[Web page revision data]
* * * * * * *
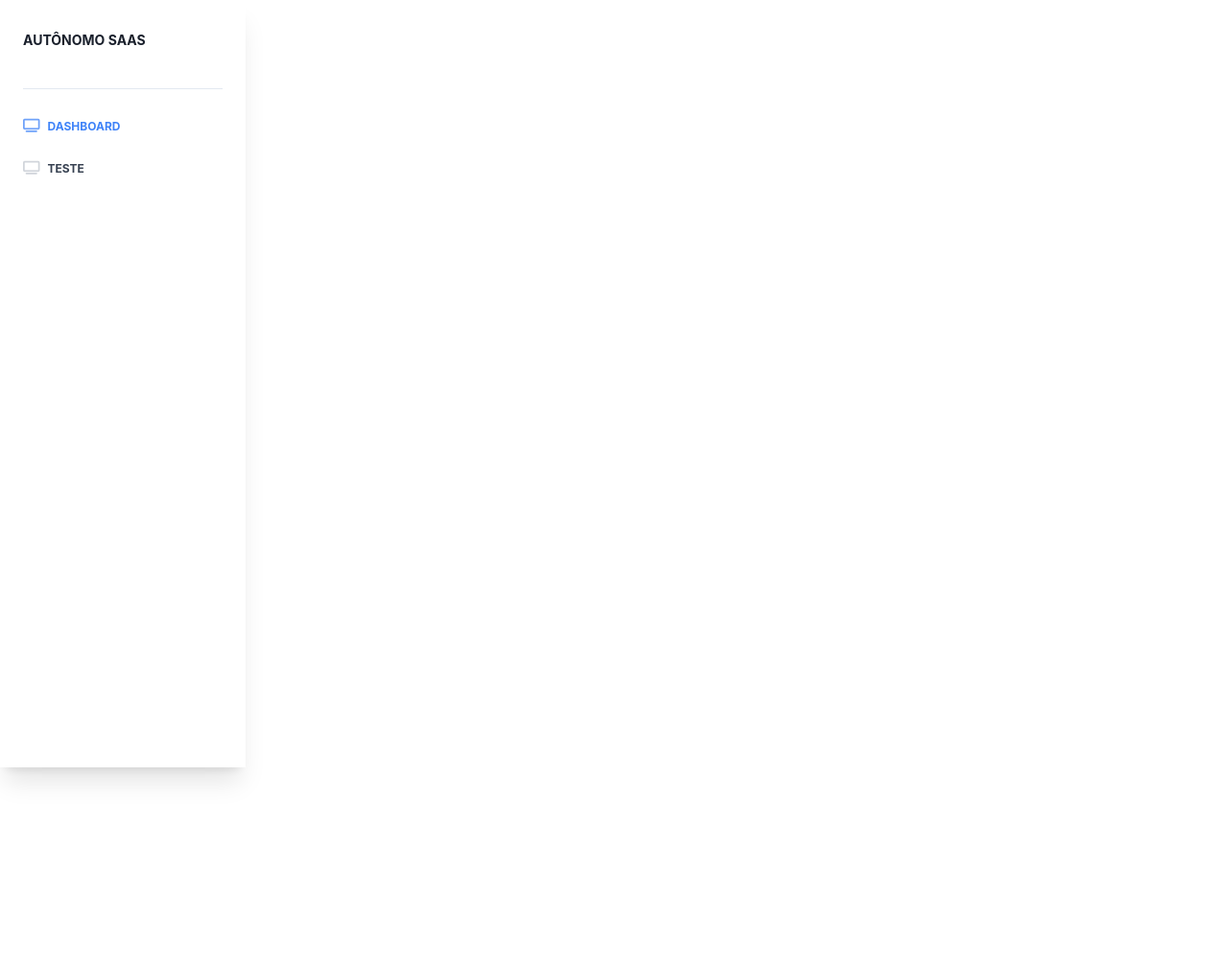
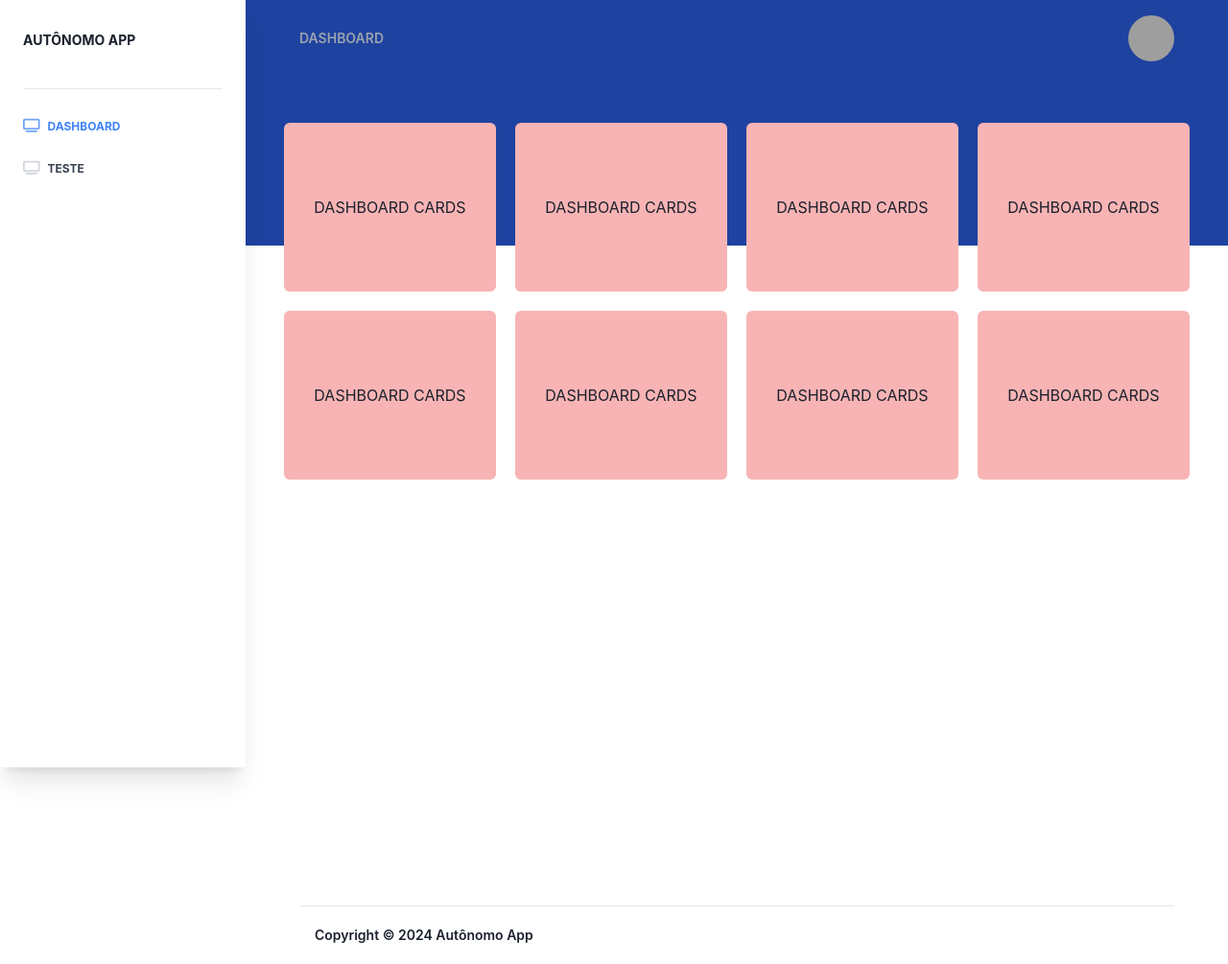
Before and after one commit to RodrLucas/autonomo-app, a Next.js app: page /dashboard in a window 1280 px wide. Shown: the whole page at 96% size. Before the commit the page ends 800 px from the top, so only its background shows below. Built offline with nearby package versions, Linux system fonts and the light colour scheme; grey boxes are pictures that could not be loaded.

Commit message:
feat: footer | dashboard responsive layout | some interfaces features

```diff
--- /dev/null
+++ b/src/app/dashboard/components/Footer.tsx
@@ -0,0 +1,24 @@
+export default function Footer() {
+  return (
+    <>
+      <footer className="block py-4">
+        <div className="container mx-auto px-4">
+          <hr className="mb-4 border-b-1 border-blueGray-200" />
+          <div className="flex flex-wrap items-center md:justify-between justify-center">
+            <div className="w-full md:w-4/12 px-4">
+              <div className="text-sm text-blueGray-500 font-semibold py-1 text-center md:text-left">
+                Copyright © {new Date().getFullYear()}{" "}
+                <a
+                  href="#"
+                  className="text-blueGray-500 hover:text-blueGray-700 text-sm font-semibold py-1"
+                >
+                  Autônomo App
+                </a>
+              </div>
+            </div>
+          </div>
+        </div>
+      </footer>
+    </>
+  );
+}
--- a/src/app/dashboard/components/NavBar.tsx
+++ /dev/null
@@ -1,27 +0,0 @@
-'use client'
-import React from "react";
-
-// import UserDropdown from "components/Dropdowns/UserDropdown.js";
-
-export default function Navbar() {
-  return (
-    <>
-      <nav className="absolute top-0 left-0 w-full z-10 bg-transparent md:flex-row md:flex-nowrap md:justify-start flex items-center p-4">
-        <div className="w-full mx-autp items-center flex justify-between md:flex-nowrap flex-wrap md:px-10 px-4">
-          <a
-            className="text-white text-sm uppercase hidden lg:inline-block font-semibold"
-            href="#pablo"
-            onClick={(e) => e.preventDefault()}
-          >
-            Dashboard
-          </a>
-          {/* User */}
-          {/* <ul className="flex-col md:flex-row list-none items-center hidden md:flex">
-            <UserDropdown />
-          </ul> */}
-        </div>
-      </nav>
-      {/* End Navbar */}
-    </>
-  );
-}
--- /dev/null
+++ b/src/app/dashboard/components/Navbar.tsx
@@ -0,0 +1,22 @@
+import UserDropdown from "./UserDropdown";
+
+export default function Navbar() {
+  return (
+    <>
+      <div className="md:bg-blue-800 md:min-h-64">
+        <nav className="w-full z-10 bg-transparent md:flex-row md:flex-nowrap md:justify-start flex items-center p-4">
+          <div className="w-full mx-auto items-center flex justify-between md:flex-nowrap flex-wrap md:px-10 px-4">
+            {/* Brand */}
+            <span className="text-gray-400 text-sm uppercase inline-block font-semibold">
+              Dashboard
+            </span>
+            {/* User */}
+            <ul className="flex-col md:flex-row list-none items-center hidden md:flex">
+              <UserDropdown />
+            </ul>
+          </div>
+        </nav>
+      </div>
+    </>
+  );
+}
--- a/src/app/dashboard/components/SideBar.tsx
+++ b/src/app/dashboard/components/SideBar.tsx
@@ -24,7 +24,7 @@ export default function Sidebar() {
             href="/"
             className="md:block text-left md:pb-2 text-blueGray-600 mr-0 inline-block whitespace-nowrap text-sm uppercase font-bold p-4 px-0"
           >
-            Autônomo SAAS
+            Autônomo APP
           </Link>
           <ul className="md:hidden items-center flex flex-wrap list-none">
             <li className="inline-block relative">
@@ -46,7 +46,7 @@ export default function Sidebar() {
                     href=""
                     className="md:block text-left md:pb-2 text-blueGray-600 mr-0 inline-block whitespace-nowrap text-sm uppercase font-bold p-4 px-0"
                   >
-                    Autônomo SAAS
+                    Autônomo APP
                   </Link>
                 </div>
                 <div className="w-6/12 flex justify-end">
--- a/src/app/dashboard/layout.tsx
+++ b/src/app/dashboard/layout.tsx
@@ -1,21 +1,19 @@
-import React, { ReactNode } from "react";
+import { ReactNode } from "react";
 import "@fortawesome/fontawesome-free/css/all.min.css";
-import Navbar from "@/app/dashboard/components/NavBar";
 import Sidebar from "@/app/dashboard/components/SideBar";
 import { ChakraProvider } from "@chakra-ui/react";
-// import HeaderStats from "components/Headers/HeaderStats.js";
-// import FooterAdmin from "components/Footers/FooterAdmin.js";
+import Footer from "./components/Footer";
+import Navbar from "./components/Navbar";
 
 export default function Admin({ children }: { children: ReactNode }) {
   return (
     <ChakraProvider>
       <Sidebar />
-      <div className="relative md:ml-64 bg-blue-100">
+      <div className="relative md:ml-64 bg-blueGray-100">
         <Navbar />
-        {/* <HeaderStats /> */}
-        <div className="px-4 md:px-10 mx-auto w-full -m-24">
+        <div className="px-4 md:px-10 mx-auto w-full md:absolute md:top-32">
           {children}
-          {/* <FooterAdmin /> */}
+          <Footer />
         </div>
       </div>
     </ChakraProvider>
--- a/src/app/dashboard/page.tsx
+++ b/src/app/dashboard/page.tsx
@@ -1,3 +1,33 @@
-export default function Page() {
-  return <h1>DASHBOARD</h1>;
+export default function DashboardPage() {
+  return (
+    <div className="min-h-screen">
+      {/* Seção temporária */}
+      <section className="grid gap-5 lg:grid-cols-4 md:grid-cols-3 sm:grid-cols-2">
+        <div className="max-w-65 h-44 bg-red-300 rounded-md flex justify-center items-center">
+          <h1>DASHBOARD CARDS</h1>
+        </div>
+        <div className="max-w-65 h-44 bg-red-300 rounded-md flex justify-center items-center">
+          <h1>DASHBOARD CARDS</h1>
+        </div>
+        <div className="max-w-65 h-44 bg-red-300 rounded-md flex justify-center items-center">
+          <h1>DASHBOARD CARDS</h1>
+        </div>
+        <div className="max-w-65 h-44 bg-red-300 rounded-md flex justify-center items-center">
+          <h1>DASHBOARD CARDS</h1>
+        </div>
+        <div className="max-w-65 h-44 bg-red-300 rounded-md flex justify-center items-center">
+          <h1>DASHBOARD CARDS</h1>
+        </div>
+        <div className="max-w-65 h-44 bg-red-300 rounded-md flex justify-center items-center">
+          <h1>DASHBOARD CARDS</h1>
+        </div>
+        <div className="max-w-65 h-44 bg-red-300 rounded-md flex justify-center items-center">
+          <h1>DASHBOARD CARDS</h1>
+        </div>
+        <div className="max-w-65 h-44 bg-red-300 rounded-md flex justify-center items-center">
+          <h1>DASHBOARD CARDS</h1>
+        </div>
+      </section>
+    </div>
+  );
 }
```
* * * * * * *
### Requirement
An exact copy of the records above is required, leaving out the pictures.

### Answer area
Before and after one commit to RodrLucas/autonomo-app, a Next.js app: page /dashboard in a window 1280 px wide. Shown: the whole page at 96% size. Before the commit the page ends 800 px from the top, so only its background shows below. Built offline with nearby package versions, Linux system fonts and the light colour scheme; grey boxes are pictures that could not be loaded.

Commit message:
feat: footer | dashboard responsive layout | some interfaces features

```diff
--- /dev/null
+++ b/src/app/dashboard/components/Footer.tsx
@@ -0,0 +1,24 @@
+export default function Footer() {
+  return (
+    <>
+      <footer className="block py-4">
+        <div className="container mx-auto px-4">
+          <hr className="mb-4 border-b-1 border-blueGray-200" />
+          <div className="flex flex-wrap items-center md:justify-between justify-center">
+            <div className="w-full md:w-4/12 px-4">
+              <div className="text-sm text-blueGray-500 font-semibold py-1 text-center md:text-left">
+                Copyright © {new Date().getFullYear()}{" "}
+                <a
+                  href="#"
+                  className="text-blueGray-500 hover:text-blueGray-700 text-sm font-semibold py-1"
+                >
+                  Autônomo App
+                </a>
+              </div>
+            </div>
+          </div>
+        </div>
+      </footer>
+    </>
+  );
+}
--- a/src/app/dashboard/components/NavBar.tsx
+++ /dev/null
@@ -1,27 +0,0 @@
-'use client'
-import React from "react";
-
-// import UserDropdown from "components/Dropdowns/UserDropdown.js";
-
-export default function Navbar() {
-  return (
-    <>
-      <nav className="absolute top-0 left-0 w-full z-10 bg-transparent md:flex-row md:flex-nowrap md:justify-start flex items-center p-4">
-        <div className="w-full mx-autp items-center flex justify-between md:flex-nowrap flex-wrap md:px-10 px-4">
-          <a
-            className="text-white text-sm uppercase hidden lg:inline-block font-semibold"
-            href="#pablo"
-            onClick={(e) => e.preventDefault()}
-          >
-            Dashboard
-          </a>
-          {/* User */}
-          {/* <ul className="flex-col md:flex-row list-none items-center hidden md:flex">
-            <UserDropdown />
-          </ul> */}
-        </div>
-      </nav>
-      {/* End Navbar */}
-    </>
-  );
-}
--- /dev/null
+++ b/src/app/dashboard/components/Navbar.tsx
@@ -0,0 +1,22 @@
+import UserDropdown from "./UserDropdown";
+
+export default function Navbar() {
+  return (
+    <>
+      <div className="md:bg-blue-800 md:min-h-64">
+        <nav className="w-full z-10 bg-transparent md:flex-row md:flex-nowrap md:justify-start flex items-center p-4">
+          <div className="w-full mx-auto items-center flex justify-between md:flex-nowrap flex-wrap md:px-10 px-4">
+            {/* Brand */}
+            <span className="text-gray-400 text-sm uppercase inline-block font-semibold">
+              Dashboard
+            </span>
+            {/* User */}
+            <ul className="flex-col md:flex-row list-none items-center hidden md:flex">
+              <UserDropdown />
+            </ul>
+          </div>
+        </nav>
+      </div>
+    </>
+  );
+}
--- a/src/app/dashboard/components/SideBar.tsx
+++ b/src/app/dashboard/components/SideBar.tsx
@@ -24,7 +24,7 @@ export default function Sidebar() {
             href="/"
             className="md:block text-left md:pb-2 text-blueGray-600 mr-0 inline-block whitespace-nowrap text-sm uppercase font-bold p-4 px-0"
           >
-            Autônomo SAAS
+            Autônomo APP
           </Link>
           <ul className="md:hidden items-center flex flex-wrap list-none">
             <li className="inline-block relative">
@@ -46,7 +46,7 @@ export default function Sidebar() {
                     href=""
                     className="md:block text-left md:pb-2 text-blueGray-600 mr-0 inline-block whitespace-nowrap text-sm uppercase font-bold p-4 px-0"
                   >
-                    Autônomo SAAS
+                    Autônomo APP
                   </Link>
                 </div>
                 <div className="w-6/12 flex justify-end">
--- a/src/app/dashboard/layout.tsx
+++ b/src/app/dashboard/layout.tsx
@@ -1,21 +1,19 @@
-import React, { ReactNode } from "react";
+import { ReactNode } from "react";
 import "@fortawesome/fontawesome-free/css/all.min.css";
-import Navbar from "@/app/dashboard/components/NavBar";
 import Sidebar from "@/app/dashboard/components/SideBar";
 import { ChakraProvider } from "@chakra-ui/react";
-// import HeaderStats from "components/Headers/HeaderStats.js";
-// import FooterAdmin from "components/Footers/FooterAdmin.js";
+import Footer from "./components/Footer";
+import Navbar from "./components/Navbar";
 
 export default function Admin({ children }: { children: ReactNode }) {
   return (
     <ChakraProvider>
       <Sidebar />
-      <div className="relative md:ml-64 bg-blue-100">
+      <div className="relative md:ml-64 bg-blueGray-100">
         <Navbar />
-        {/* <HeaderStats /> */}
-        <div className="px-4 md:px-10 mx-auto w-full -m-24">
+        <div className="px-4 md:px-10 mx-auto w-full md:absolute md:top-32">
           {children}
-          {/* <FooterAdmin /> */}
+          <Footer />
         </div>
       </div>
     </ChakraProvider>
--- a/src/app/dashboard/page.tsx
+++ b/src/app/dashboard/page.tsx
@@ -1,3 +1,33 @@
-export default function Page() {
-  return <h1>DASHBOARD</h1>;
+export default function DashboardPage() {
+  return (
+    <div className="min-h-screen">
+      {/* Seção temporária */}
+      <section className="grid gap-5 lg:grid-cols-4 md:grid-cols-3 sm:grid-cols-2">
+        <div className="max-w-65 h-44 bg-red-300 rounded-md flex justify-center items-center">
+          <h1>DASHBOARD CARDS</h1>
+        </div>
+        <div className="max-w-65 h-44 bg-red-300 rounded-md flex justify-center items-center">
+          <h1>DASHBOARD CARDS</h1>
+        </div>
+        <div className="max-w-65 h-44 bg-red-300 rounded-md flex justify-center items-center">
+          <h1>DASHBOARD CARDS</h1>
+        </div>
+        <div className="max-w-65 h-44 bg-red-300 rounded-md flex justify-center items-center">
+          <h1>DASHBOARD CARDS</h1>
+        </div>
+        <div className="max-w-65 h-44 bg-red-300 rounded-md flex justify-center items-center">
+          <h1>DASHBOARD CARDS</h1>
+        </div>
+        <div className="max-w-65 h-44 bg-red-300 rounded-md flex justify-center items-center">
+          <h1>DASHBOARD CARDS</h1>
+        </div>
+        <div className="max-w-65 h-44 bg-red-300 rounded-md flex justify-center items-center">
+          <h1>DASHBOARD CARDS</h1>
+        </div>
+        <div className="max-w-65 h-44 bg-red-300 rounded-md flex justify-center items-center">
+          <h1>DASHBOARD CARDS</h1>
+        </div>
+      </section>
+    </div>
+  );
 }
```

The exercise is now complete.